POPULATION -- January 1, 2010 at 1:49 PM ET
Census: 308,400,408 Americans at Start of 2010
Another year, another few million Americans. There are 2,606,181 more Americans today than there were on Dec. 31, 2008, according to the Census Bureau's annual year-end projections. That's about 0.9 percent growth for the year.
Births in the coming year will continue to out-pace deaths, the Census reported. A person will be born every eight seconds in January 2010; someone will die every 12. Immigration will bring a new person to this country every 37 seconds. In all, the total U.S population will tick upward by one person every 14 seconds.
But not every part of the U.S. is growing.
Michigan lost 32,759 residents last year, or 0.33 percent. The state's population has shrunk every year since 2006. Maine and Rhode Island also saw their populations decline, though by smaller amounts.
Texas grew more than any other state, picking up 478,000 new residents, followed by California (381,000), North Carolina (134,000), Georgia (131,000) and Florida (114,000), according to the Census report.
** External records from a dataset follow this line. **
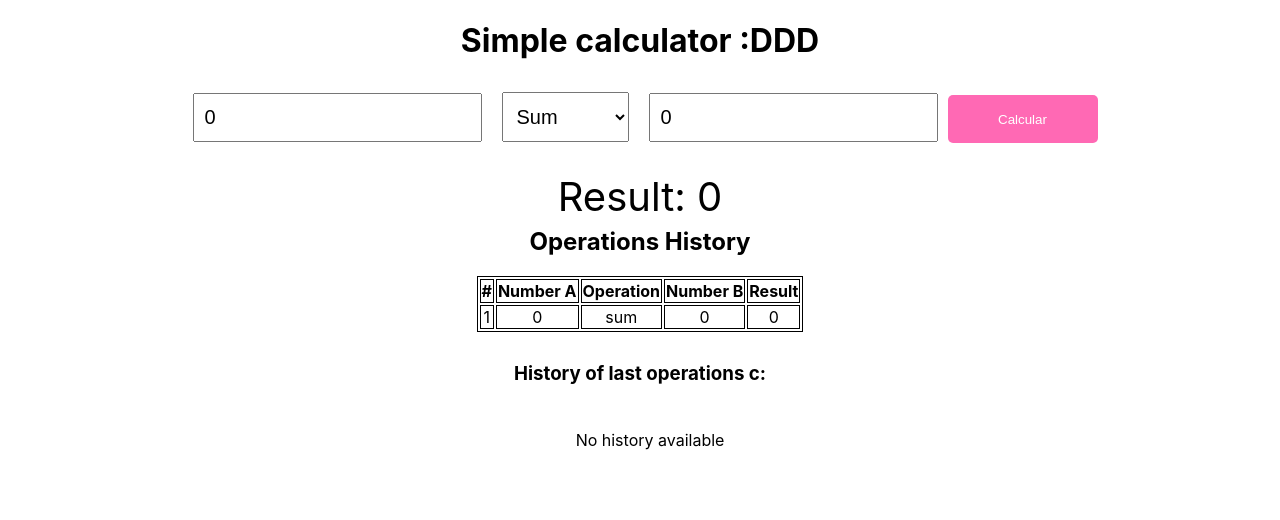
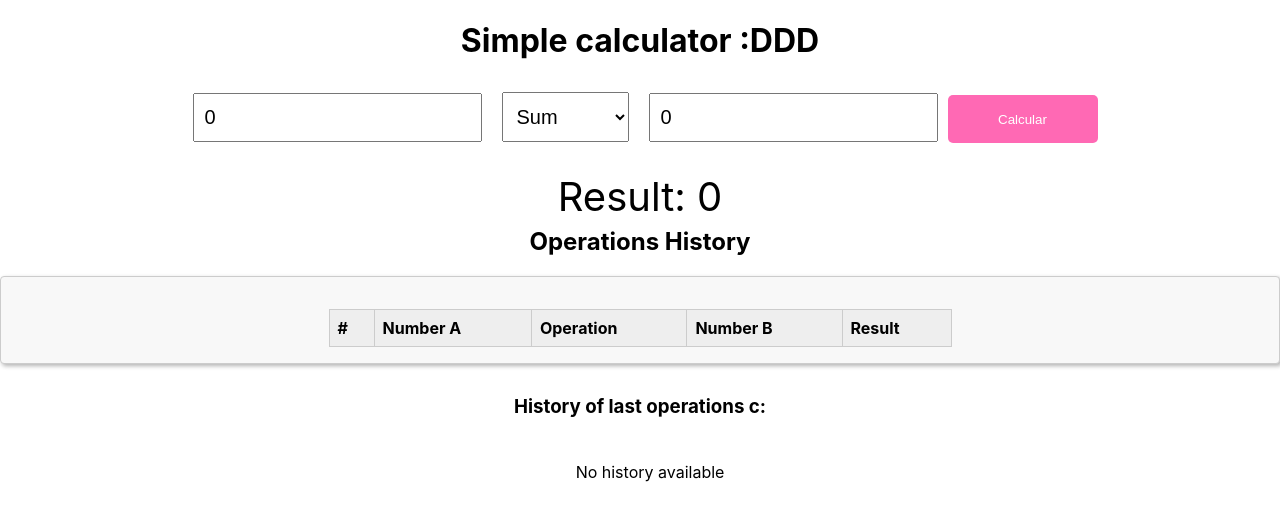
Before and after one commit to MadMofin/jest-learning, a React (Create React App) app: page / in a window 1280 px wide. Shown: the top 520 px of the page. Built offline with nearby package versions, Linux system fonts and the light colour scheme.

Commit message:
feat clean linter warnings

```diff
--- a/src/App.css
+++ b/src/App.css
@@ -37,11 +37,6 @@
   }
 }
 
-.historyContainer {
-  display: flex;
-  justify-content: center;
-}
-
 table,
 th,
 td {
--- a/src/App.tsx
+++ b/src/App.tsx
@@ -1,6 +1,5 @@
 import "./App.css";
 import { Calculator } from "./components/Calculator";
-// import History from "./components/History";
 
 function App() {
   return (
--- a/src/components/Calculator.jsx
+++ b/src/components/Calculator/index.jsx
@@ -1,7 +1,7 @@
-import React, { useState } from "react";
-import * as operations from "../utils/mathOperations";
-import History from "./History";
-import { OPERATIONS_SYMBOLS } from "../constants/calculatorConstants";
+import React from "react";
+import * as operations from "../../utils/mathOperations";
+import { OPERATIONS_SYMBOLS } from "../../constants/calculatorConstants";
+import History from "../History";
 
 const styles = {
   input: { margin: 10, height: 25, fontSize: 20, padding: 10 },
@@ -10,7 +10,7 @@ const styles = {
 };
 
 export const Calculator = () => {
-  const [results, setResults] = useState([]);
+  const [results, setResults] = React.useState([]);
   const [data, setData] = React.useState({
     a: 0,
     b: 0,
@@ -22,7 +22,7 @@ export const Calculator = () => {
   const HISTORY_LIMIT = 10;
 
   const handleHistoryAddOperation = (data, res) => {
-    let newResults = results || [];
+    const newResults = results || [];
     if (newResults.length >= HISTORY_LIMIT) newResults.shift();
     setResults([...newResults, { ...data, total: res }]);
   };
@@ -34,7 +34,6 @@ export const Calculator = () => {
         parseFloat(data.b),
         data.operation
       );
-      handleHistoryAddOperation(data, res);
       setData({ ...data, result: res });
     }
     //eslint-disable-next-line
@@ -56,6 +55,8 @@ export const Calculator = () => {
 
     setHistory(newHistory);
   };
+
+  const handleClickNumber = (number) => {};
 
   const handleChange = (v) => {
     if (isNaN(parseFloat(v.target.value)))
@@ -81,6 +82,7 @@ export const Calculator = () => {
         result: res,
       });
       addDataHistory({ ...data, result: res });
+      handleHistoryAddOperation(data, res);
     }
   };
 
--- a/src/components/History.jsx
+++ b/src/components/History/index.jsx
@@ -1,4 +1,5 @@
 import React from "react";
+import "./styles.css";
 
 const History = ({ results }) => {
   return (
--- /dev/null
+++ b/src/components/History/styles.css
@@ -0,0 +1,42 @@
+.historyContainer {
+  display: flex;
+  justify-content: center;
+  background-color: #f8f8f8;
+  border: 1px solid #ccc;
+  border-radius: 4px;
+  box-shadow: 2px 2px 4px rgba(0, 0, 0, 0.3);
+  padding: 16px;
+  margin-top: 20px;
+}
+
+.historyContainer h2 {
+  font-size: 24px;
+  margin-bottom: 10px;
+  text-align: center;
+}
+
+table {
+  width: 50%;
+  border-collapse: collapse;
+  margin-top: 16px;
+}
+
+th {
+  text-align: left;
+  background-color: #eee;
+  border: 1px solid #ccc;
+  padding: 8px;
+}
+
+td {
+  border: 1px solid #ccc;
+  padding: 8px;
+}
+
+td:first-child {
+  font-weight: bold;
+}
+
+tr:nth-child(even) {
+  background-color: #f2f2f2;
+}
```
State populations are measured from July 1, 2008 to June 30, 2009.
America remains an outlier among developed countries: Much of Western Europe, as well as Japan, is growing older and growing slower, while the developing world simply grows.
The U.S. population hit 300 million in 2006. At the time, demographer William Frey, of the Brookings Institution, told Gwen Ifill:
Unlike Europe and unlike Japan, however, we're going to be projected to grow in our labor force population, as well as in our child population, over the next three or four decades. That will put us in a much better position, not only to take care of our elderly population, but also to have a more vibrant and vital labor force than they will have.
And the fact that they're coming from other countries to some degree means that we're going to be able to connect more with other countries in the world. In a global economy, I think this is a plus.